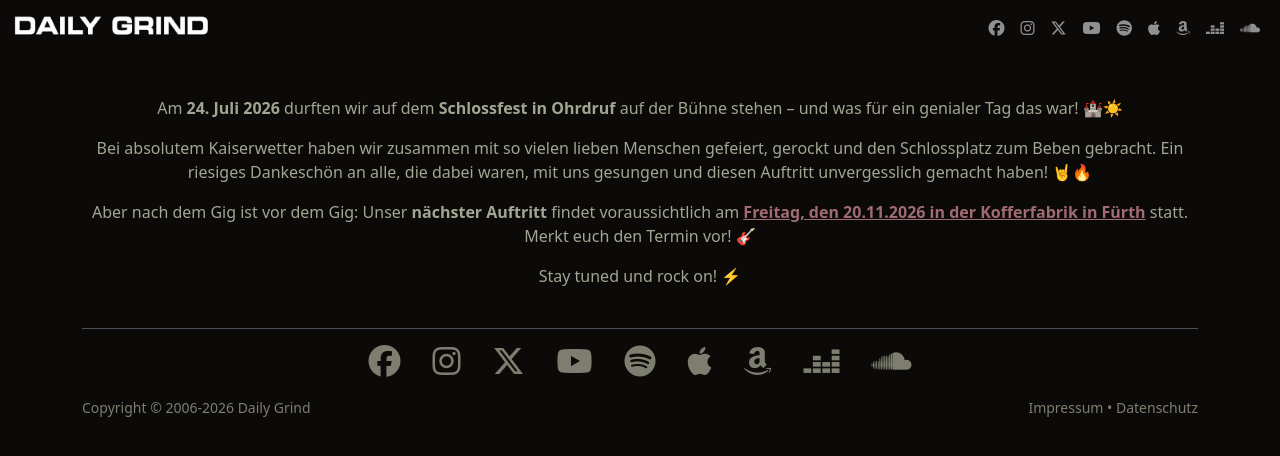
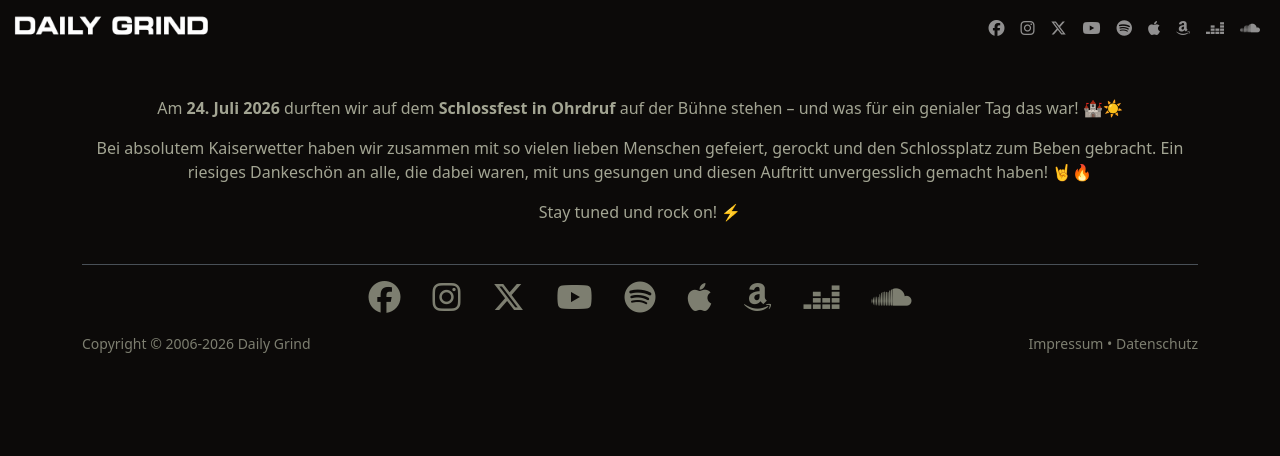
Before and after one commit to ctreffs/dailygrindband.com, a Jekyll site: the page built from _posts/2026-08-08-ohrdruf-es-war-uns-ein-fest.md, in a window 1280 px wide. Shown: the top 456 px of the page. Built offline with Jekyll 4.4.1, drawn with Linux system fonts in a browser that asks for light colours; comment, search, counter and statistics services are not loaded.

Commit message:
Remove the outdated next-show notice (#97)

```diff
--- a/_posts/2026-08-08-ohrdruf-es-war-uns-ein-fest.md
+++ b/_posts/2026-08-08-ohrdruf-es-war-uns-ein-fest.md
@@ -9,6 +9,4 @@ Am **24. Juli 2026** durften wir auf dem **Schlossfest in Ohrdruf** auf der Büh
 
 Bei absolutem Kaiserwetter haben wir zusammen mit so vielen lieben Menschen gefeiert, gerockt und den Schlossplatz zum Beben gebracht. Ein riesiges Dankeschön an alle, die dabei waren, mit uns gesungen und diesen Auftritt unvergesslich gemacht haben! 🤘🔥
 
-Aber nach dem Gig ist vor dem Gig: Unser **nächster Auftritt** findet voraussichtlich am [**Freitag, den 20.11.2026 in der Kofferfabrik in Fürth**]({{ site.url }}/#live) statt. Merkt euch den Termin vor! 🎸
-
 Stay tuned und rock on! ⚡
```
====================
= Problem requirements =
Your reply should repeat the entries above exactly, leaving the pictures out.

= Solution for this problem =
Before and after one commit to ctreffs/dailygrindband.com, a Jekyll site: the page built from _posts/2026-08-08-ohrdruf-es-war-uns-ein-fest.md, in a window 1280 px wide. Shown: the top 456 px of the page. Built offline with Jekyll 4.4.1, drawn with Linux system fonts in a browser that asks for light colours; comment, search, counter and statistics services are not loaded.

Commit message:
Remove the outdated next-show notice (#97)

```diff
--- a/_posts/2026-08-08-ohrdruf-es-war-uns-ein-fest.md
+++ b/_posts/2026-08-08-ohrdruf-es-war-uns-ein-fest.md
@@ -9,6 +9,4 @@ Am **24. Juli 2026** durften wir auf dem **Schlossfest in Ohrdruf** auf der Büh
 
 Bei absolutem Kaiserwetter haben wir zusammen mit so vielen lieben Menschen gefeiert, gerockt und den Schlossplatz zum Beben gebracht. Ein riesiges Dankeschön an alle, die dabei waren, mit uns gesungen und diesen Auftritt unvergesslich gemacht haben! 🤘🔥
 
-Aber nach dem Gig ist vor dem Gig: Unser **nächster Auftritt** findet voraussichtlich am [**Freitag, den 20.11.2026 in der Kofferfabrik in Fürth**]({{ site.url }}/#live) statt. Merkt euch den Termin vor! 🎸
-
 Stay tuned und rock on! ⚡
```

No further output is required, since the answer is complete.